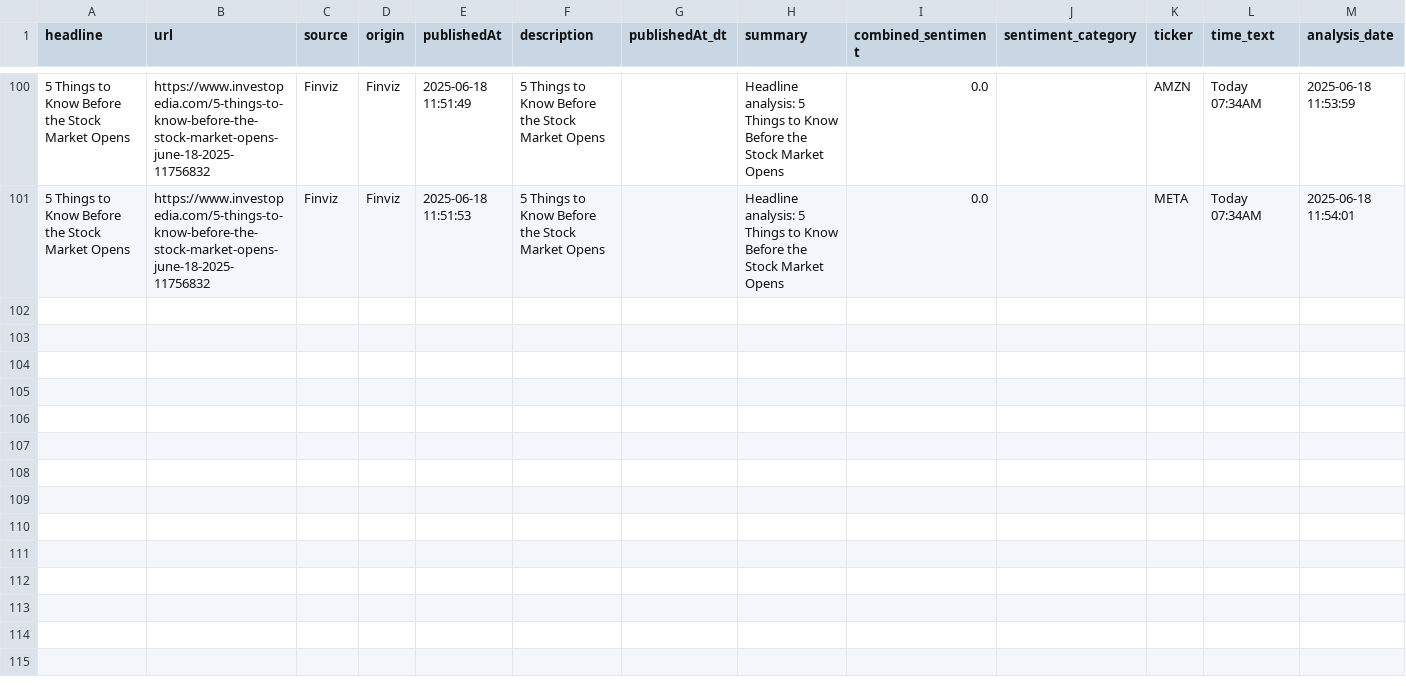
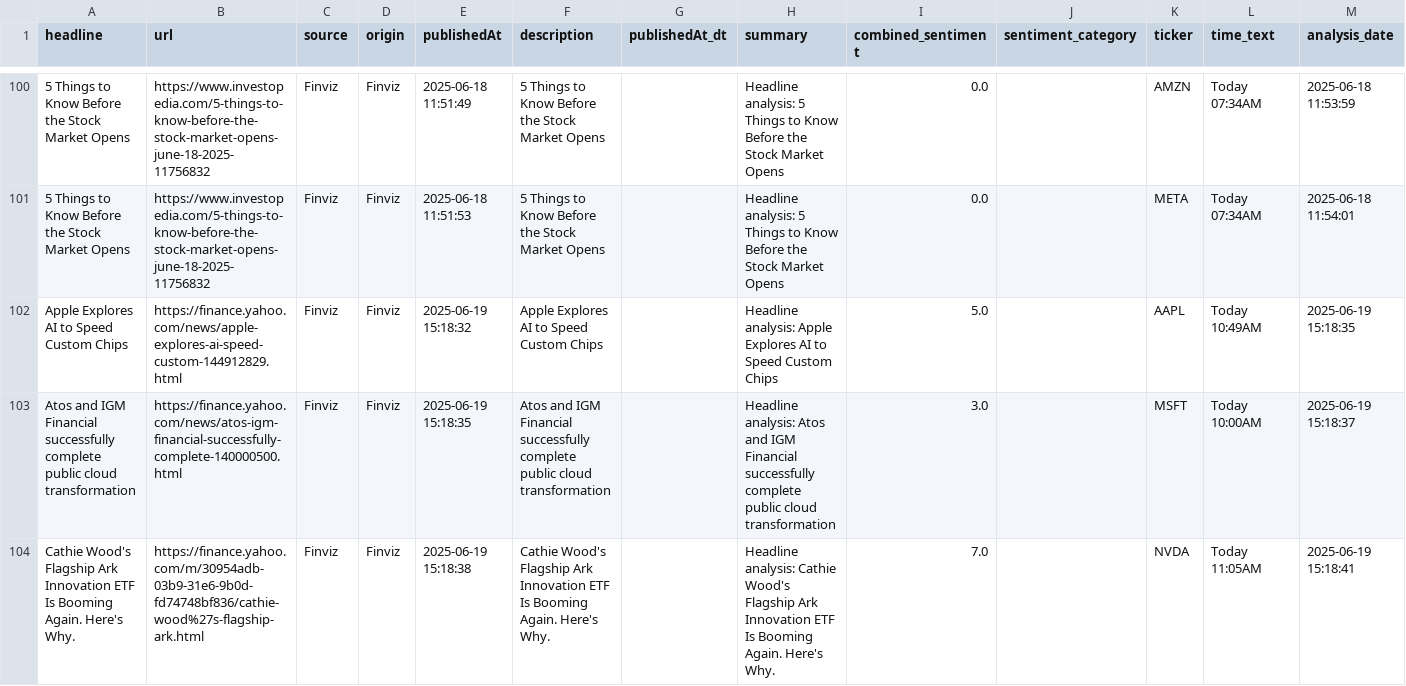
Before and after one commit to enzxoxd/Sentigrade-V2, a CSV file: SentimentScraper/historical_sentiment.csv, drawn as a sheet; only a part is shown, gaps mark what is left out; the diff covers the shown part only; the diff names each change by its address in the sheet, - before the commit and + after, or states it on an @@ line.

Commit message:
v101

```diff
--- a/SentimentScraper/historical_sentiment.csv
+++ b/SentimentScraper/historical_sentiment.csv
+row 102: Apple Explores AI to Speed Custom Chips | https://finance.yahoo.com/news/apple-explores-ai-speed-custom-144912829.html | Finviz | Finviz | 2025-06-19 15:18:32 | Apple Explores AI to Speed Custom Chips |  | Headline analysis: Apple Explores AI to Speed Custom Chips | 5.0 |  | AAPL | Today 10:49AM | 2025-06-19 15:18:35
+row 103: Atos and IGM Financial successfully complete public cloud transformation | https://finance.yahoo.com/news/atos-igm-financial-successfully-complete-140000500.html | Finviz | Finviz | 2025-06-19 15:18:35 | Atos and IGM Financial successfully complete public cloud transformation |  | Headline analysis: Atos and IGM Financial successfully complete public cloud transformation | 3.0 |  | MSFT | Today 10:00AM | 2025-06-19 15:18:37
+row 104: Cathie Wood's Flagship Ark Innovation ETF Is Booming Again. Here's Why. | https://finance.yahoo.com/m/30954adb-03b9-31e6-9b0d-fd74748bf836/cathie-wood%27s-flagship-ark.html | Finviz | Finviz | 2025-06-19 15:18:38 | Cathie Wood's Flagship Ark Innovation ETF Is Booming Again. Here's Why. |  | Headline analysis: Cathie Wood's Flagship Ark Innovation ETF Is Booming Again. Here's Why. | 7.0 |  | NVDA | Today 11:05AM | 2025-06-19 15:18:41
```
Also changed, not shown: 8 added rows elsewhere in this file.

——

● **TASK DETAILS**:
Please set down every line of the listing verbatim, excluding its pictures.

● **PROBLEM SOLUTION**:
Before and after one commit to enzxoxd/Sentigrade-V2, a CSV file: SentimentScraper/historical_sentiment.csv, drawn as a sheet; only a part is shown, gaps mark what is left out; the diff covers the shown part only; the diff names each change by its address in the sheet, - before the commit and + after, or states it on an @@ line.

Commit message:
v101

```diff
--- a/SentimentScraper/historical_sentiment.csv
+++ b/SentimentScraper/historical_sentiment.csv
+row 102: Apple Explores AI to Speed Custom Chips | https://finance.yahoo.com/news/apple-explores-ai-speed-custom-144912829.html | Finviz | Finviz | 2025-06-19 15:18:32 | Apple Explores AI to Speed Custom Chips |  | Headline analysis: Apple Explores AI to Speed Custom Chips | 5.0 |  | AAPL | Today 10:49AM | 2025-06-19 15:18:35
+row 103: Atos and IGM Financial successfully complete public cloud transformation | https://finance.yahoo.com/news/atos-igm-financial-successfully-complete-140000500.html | Finviz | Finviz | 2025-06-19 15:18:35 | Atos and IGM Financial successfully complete public cloud transformation |  | Headline analysis: Atos and IGM Financial successfully complete public cloud transformation | 3.0 |  | MSFT | Today 10:00AM | 2025-06-19 15:18:37
+row 104: Cathie Wood's Flagship Ark Innovation ETF Is Booming Again. Here's Why. | https://finance.yahoo.com/m/30954adb-03b9-31e6-9b0d-fd74748bf836/cathie-wood%27s-flagship-ark.html | Finviz | Finviz | 2025-06-19 15:18:38 | Cathie Wood's Flagship Ark Innovation ETF Is Booming Again. Here's Why. |  | Headline analysis: Cathie Wood's Flagship Ark Innovation ETF Is Booming Again. Here's Why. | 7.0 |  | NVDA | Today 11:05AM | 2025-06-19 15:18:41
```
Also changed, not shown: 8 added rows elsewhere in this file.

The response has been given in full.